For opportunities you’ve missed, call your client, explain how you were never able to connect with the referral they offered a few weeks/months ago, and suggest that you treat them both to a lunch or dinner.  Go for it; it works!

2. Assets your clients hold elsewhere.

Keeping close tabs on your clients outside money is one of your most important prospecting activities.  We’ve heard many times, “I have all of my clients’ money.” That’s typically far from reality.

Most of your clients have money elsewhere.  Not all of them have a million dollars elsewhere, but most of them have at least a CD here or there or a small account they haven’t mentioned. 

The best Rainmakers have a process in place for discussing every aspect of their clients’ financial affairs.  They typically discuss outside accounts as part of a financial planning or financial organization conversation.  Most importantly, they also have a process for tracking these outside accounts if they’re not immediately moveable, no matter how small they might be.  When the timing is right, they re-engage this conversation with clients and facilitate the transfer.  Over time, this adds up.

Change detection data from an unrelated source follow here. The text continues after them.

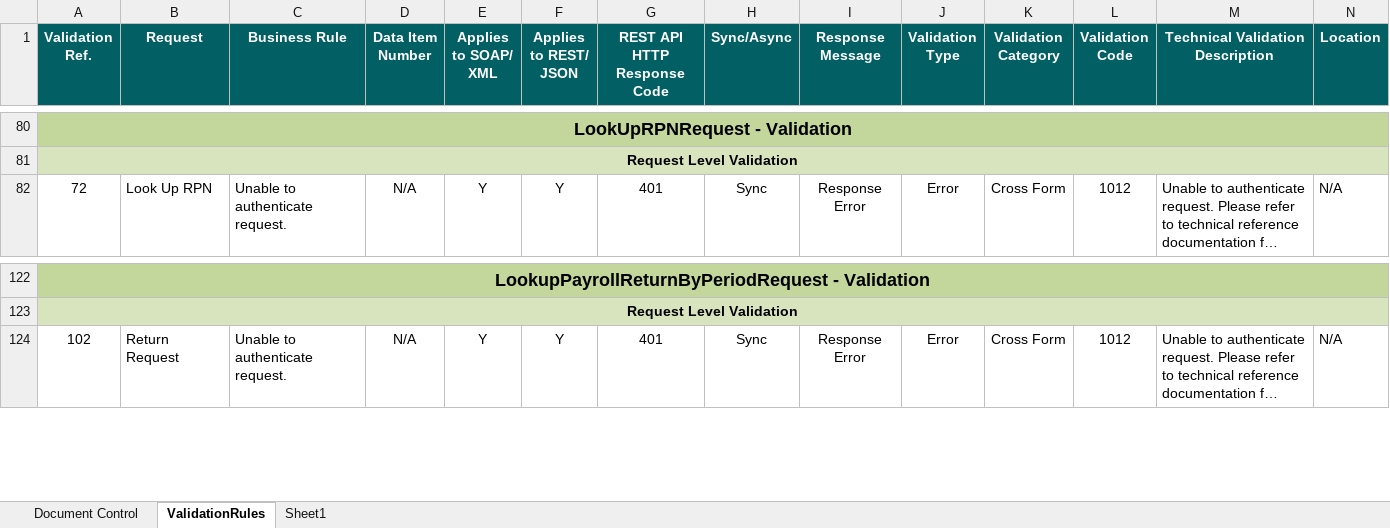
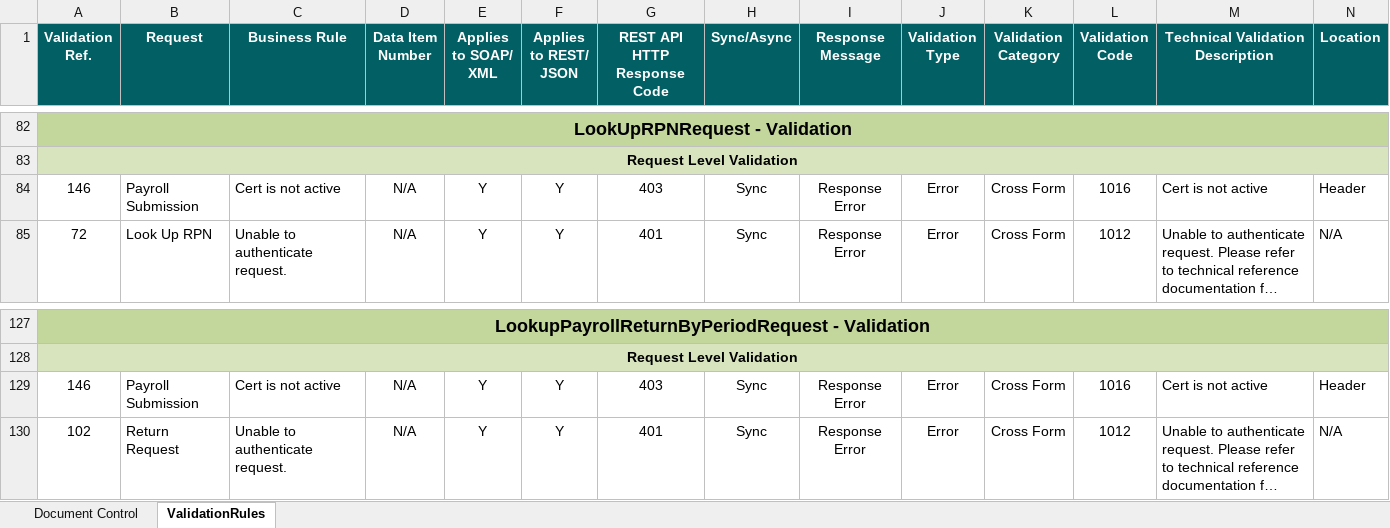
Before and after one commit to revtestaccount/paye-employers-documentation, an Excel workbook: data-items/Employer_Submission_RPN_Validation_Rules.xlsx, sheet ValidationRules, drawn as a sheet; only a part is shown, gaps mark what is left out; long unchanged cells end in …; values as stored, in another font and other column widths than the file's, no borders; rows hold the shown columns only; the diff covers the shown part only; the diff names each change by its address in the sheet, - before the commit and + after, or states it on an @@ line.

Commit message:
date example included and rolled back validation excel

```diff
--- a/data-items/Employer_Submission_RPN_Validation_Rules.xlsx (sheet ValidationRules)
+++ b/data-items/Employer_Submission_RPN_Validation_Rules.xlsx (sheet ValidationRules)
-sheet tab: Sheet1
+row 84: 146 | Payroll Submission | Cert is not active | N/A | Y | Y | 403 | Sync | Response Error | Error | Cross Form | 1016 | Cert is not active | Header
+row 129: 146 | Payroll Submission | Cert is not active | N/A | Y | Y | 403 | Sync | Response Error | Error | Cross Form | 1016 | Cert is not active | Header
```
Also changed, not shown: 5 added rows, 1 removed row and 8 edited cells elsewhere in this sheet, sheet Document Control, 2 other files.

3. Assets of client family members.

Working the family tree is a big part of affluent prospecting.  Many of your affluent clients have parents, children or siblings with the means to do business with you.  Engage clients in conversations about their family.  Do this early and often.  If done properly, it should not come across as you prying for new business.  It should come as a sincere interest in helping them oversee their family’s finances. 

Once again, this can be part of a financial planning or financial organization conversation.  For example, as you’re reviewing their wills, discuss which of their children will be handling their estate.  You’d like to meet this person.  If the client has elderly parents, you might ask if they need any help with financial organization as they’ve gotten older.  You’d be happy to sit down with them and help them sort through the clutter. 

The secret is having a process for all of the above.  When a client offers up a referral, you transition to an introduction.  When you uncover additional assets, you have a system of documenting it and tracking it.  When you engage in conversations around financial planning or organization, you ask clients about their family members.  This doesn’t abdicate your responsibility for new client acquisition, but it sure helps you hit your numbers.

Stephen Boswell and Kevin Nichols  are thought-leaders and coaches with The Oechsli Institute a firm that does ongoing research  and coaching  for nearly every major financial services firm in the US.  To take the first step towards coaching, complete the pre-coaching business profile   for a complimentary consultation.

Hide comments


  • Allowed HTML tags: <em> <strong> <blockquote> <br> <p>

Plain text

  • No HTML tags allowed.
  • Web page addresses and e-mail addresses turn into links automatically.
  • Lines and paragraphs break automatically.